What you are asked to do: Scan the entries below and return each line that contains "components".

(Supplied records Opens)

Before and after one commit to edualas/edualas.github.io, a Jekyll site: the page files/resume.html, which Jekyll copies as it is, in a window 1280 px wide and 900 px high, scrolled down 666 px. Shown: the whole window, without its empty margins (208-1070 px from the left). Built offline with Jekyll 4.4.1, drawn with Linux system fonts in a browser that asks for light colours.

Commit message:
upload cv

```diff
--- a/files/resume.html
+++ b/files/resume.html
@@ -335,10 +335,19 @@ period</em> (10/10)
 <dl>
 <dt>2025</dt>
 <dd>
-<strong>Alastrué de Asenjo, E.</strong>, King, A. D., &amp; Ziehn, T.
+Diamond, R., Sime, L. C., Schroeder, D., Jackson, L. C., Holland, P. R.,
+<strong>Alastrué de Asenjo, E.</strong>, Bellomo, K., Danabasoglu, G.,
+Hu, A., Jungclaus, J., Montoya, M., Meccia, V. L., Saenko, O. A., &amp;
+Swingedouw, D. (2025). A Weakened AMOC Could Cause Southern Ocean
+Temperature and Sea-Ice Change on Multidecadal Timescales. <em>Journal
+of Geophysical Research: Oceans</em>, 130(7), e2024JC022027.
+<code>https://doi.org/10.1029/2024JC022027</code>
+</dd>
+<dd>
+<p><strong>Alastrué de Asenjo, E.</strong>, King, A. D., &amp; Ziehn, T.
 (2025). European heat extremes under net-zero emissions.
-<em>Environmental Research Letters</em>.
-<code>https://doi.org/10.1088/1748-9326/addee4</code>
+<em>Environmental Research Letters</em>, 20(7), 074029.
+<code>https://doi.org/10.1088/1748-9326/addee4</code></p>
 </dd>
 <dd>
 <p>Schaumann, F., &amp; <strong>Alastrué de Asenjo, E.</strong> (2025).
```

(Supplied records Closes)
(Supplied records Opens)

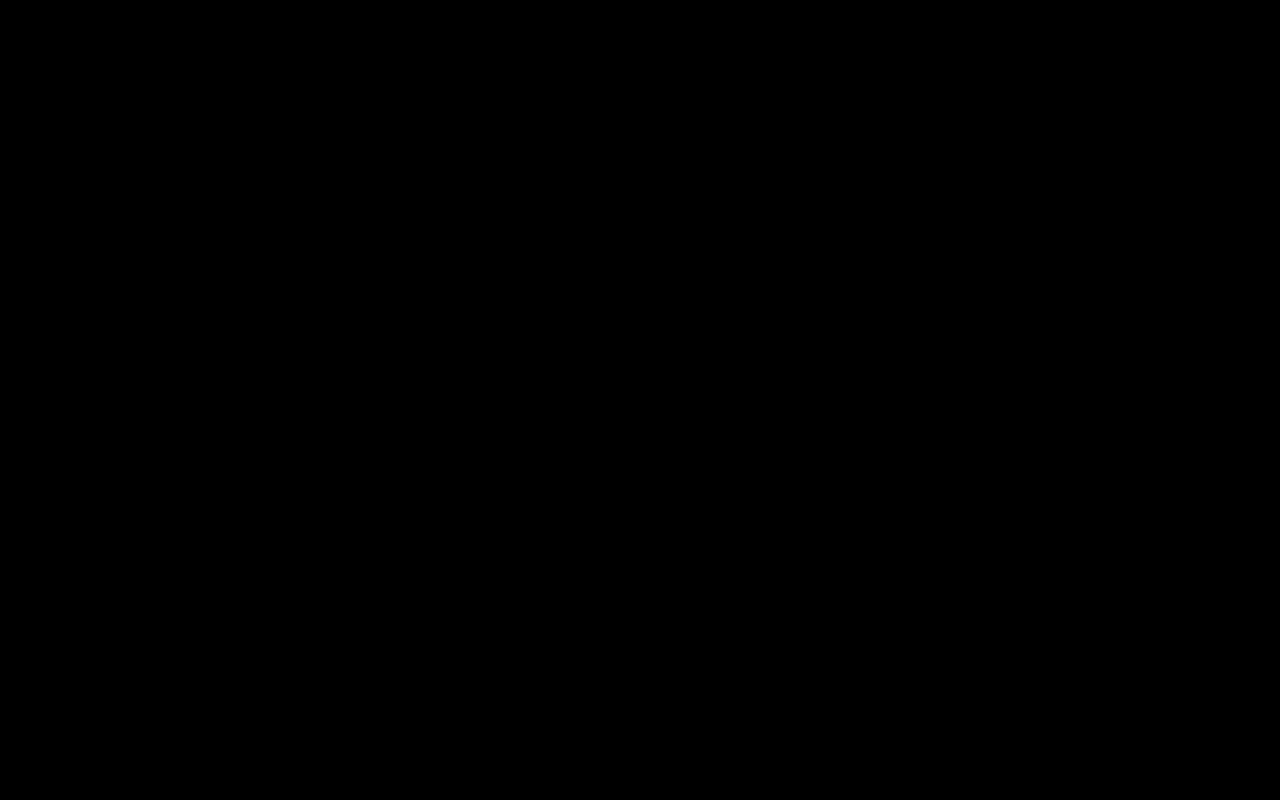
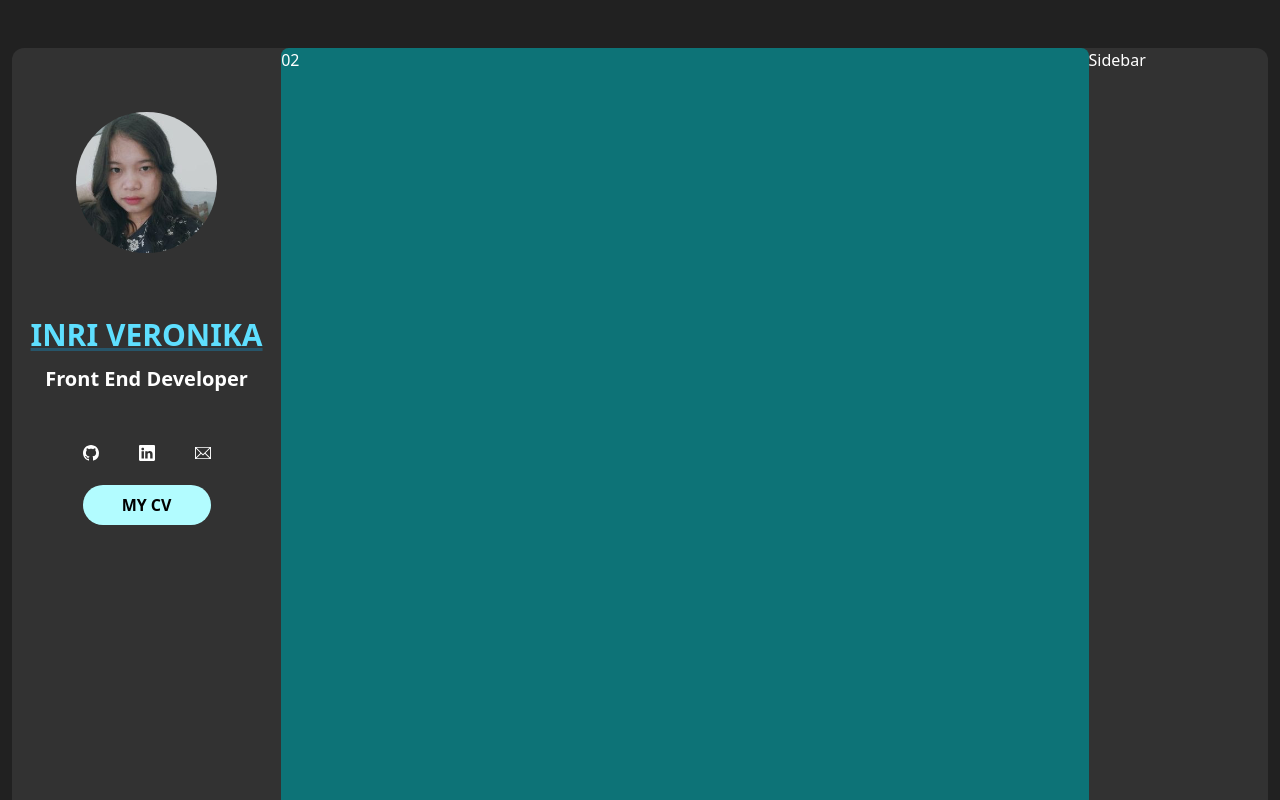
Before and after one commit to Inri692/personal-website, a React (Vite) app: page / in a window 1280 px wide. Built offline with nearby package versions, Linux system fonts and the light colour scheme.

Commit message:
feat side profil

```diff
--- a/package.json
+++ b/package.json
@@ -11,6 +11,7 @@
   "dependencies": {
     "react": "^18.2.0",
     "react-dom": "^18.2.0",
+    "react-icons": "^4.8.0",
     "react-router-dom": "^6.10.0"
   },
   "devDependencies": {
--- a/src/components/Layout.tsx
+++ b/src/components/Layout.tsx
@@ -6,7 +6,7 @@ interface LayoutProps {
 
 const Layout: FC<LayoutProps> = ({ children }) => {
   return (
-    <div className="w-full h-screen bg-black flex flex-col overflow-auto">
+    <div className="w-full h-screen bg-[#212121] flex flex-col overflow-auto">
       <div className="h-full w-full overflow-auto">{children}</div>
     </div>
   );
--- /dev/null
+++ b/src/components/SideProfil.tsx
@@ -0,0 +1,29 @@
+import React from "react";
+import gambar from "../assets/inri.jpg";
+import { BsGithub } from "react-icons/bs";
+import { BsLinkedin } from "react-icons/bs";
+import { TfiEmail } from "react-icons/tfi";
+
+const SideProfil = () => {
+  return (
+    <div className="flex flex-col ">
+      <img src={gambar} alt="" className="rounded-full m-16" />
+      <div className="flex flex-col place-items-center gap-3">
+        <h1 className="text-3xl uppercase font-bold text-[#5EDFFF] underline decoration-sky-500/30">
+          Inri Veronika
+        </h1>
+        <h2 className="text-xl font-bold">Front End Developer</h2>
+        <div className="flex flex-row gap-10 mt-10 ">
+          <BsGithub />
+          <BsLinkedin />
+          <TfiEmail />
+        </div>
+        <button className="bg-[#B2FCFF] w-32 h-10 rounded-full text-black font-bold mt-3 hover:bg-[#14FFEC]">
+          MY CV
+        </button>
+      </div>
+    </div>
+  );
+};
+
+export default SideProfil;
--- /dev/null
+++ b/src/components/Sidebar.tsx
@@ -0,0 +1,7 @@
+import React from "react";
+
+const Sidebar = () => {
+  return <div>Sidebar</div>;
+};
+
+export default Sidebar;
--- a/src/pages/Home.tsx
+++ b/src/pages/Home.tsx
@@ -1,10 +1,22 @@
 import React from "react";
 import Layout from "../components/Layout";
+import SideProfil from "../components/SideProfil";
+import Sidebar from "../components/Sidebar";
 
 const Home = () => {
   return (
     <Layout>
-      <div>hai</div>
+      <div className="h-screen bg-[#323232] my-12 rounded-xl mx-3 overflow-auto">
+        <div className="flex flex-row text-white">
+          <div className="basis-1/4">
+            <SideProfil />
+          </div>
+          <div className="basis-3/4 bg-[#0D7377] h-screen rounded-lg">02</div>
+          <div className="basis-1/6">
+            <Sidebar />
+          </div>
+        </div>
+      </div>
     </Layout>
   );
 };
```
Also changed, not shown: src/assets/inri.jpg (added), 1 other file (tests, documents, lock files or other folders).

(Supplied records Closes)

Answer box:
--- a/src/components/Layout.tsx
+++ b/src/components/Layout.tsx
+++ b/src/components/SideProfil.tsx
+++ b/src/components/Sidebar.tsx
 import Layout from "../components/Layout";
+import SideProfil from "../components/SideProfil";
+import Sidebar from "../components/Sidebar";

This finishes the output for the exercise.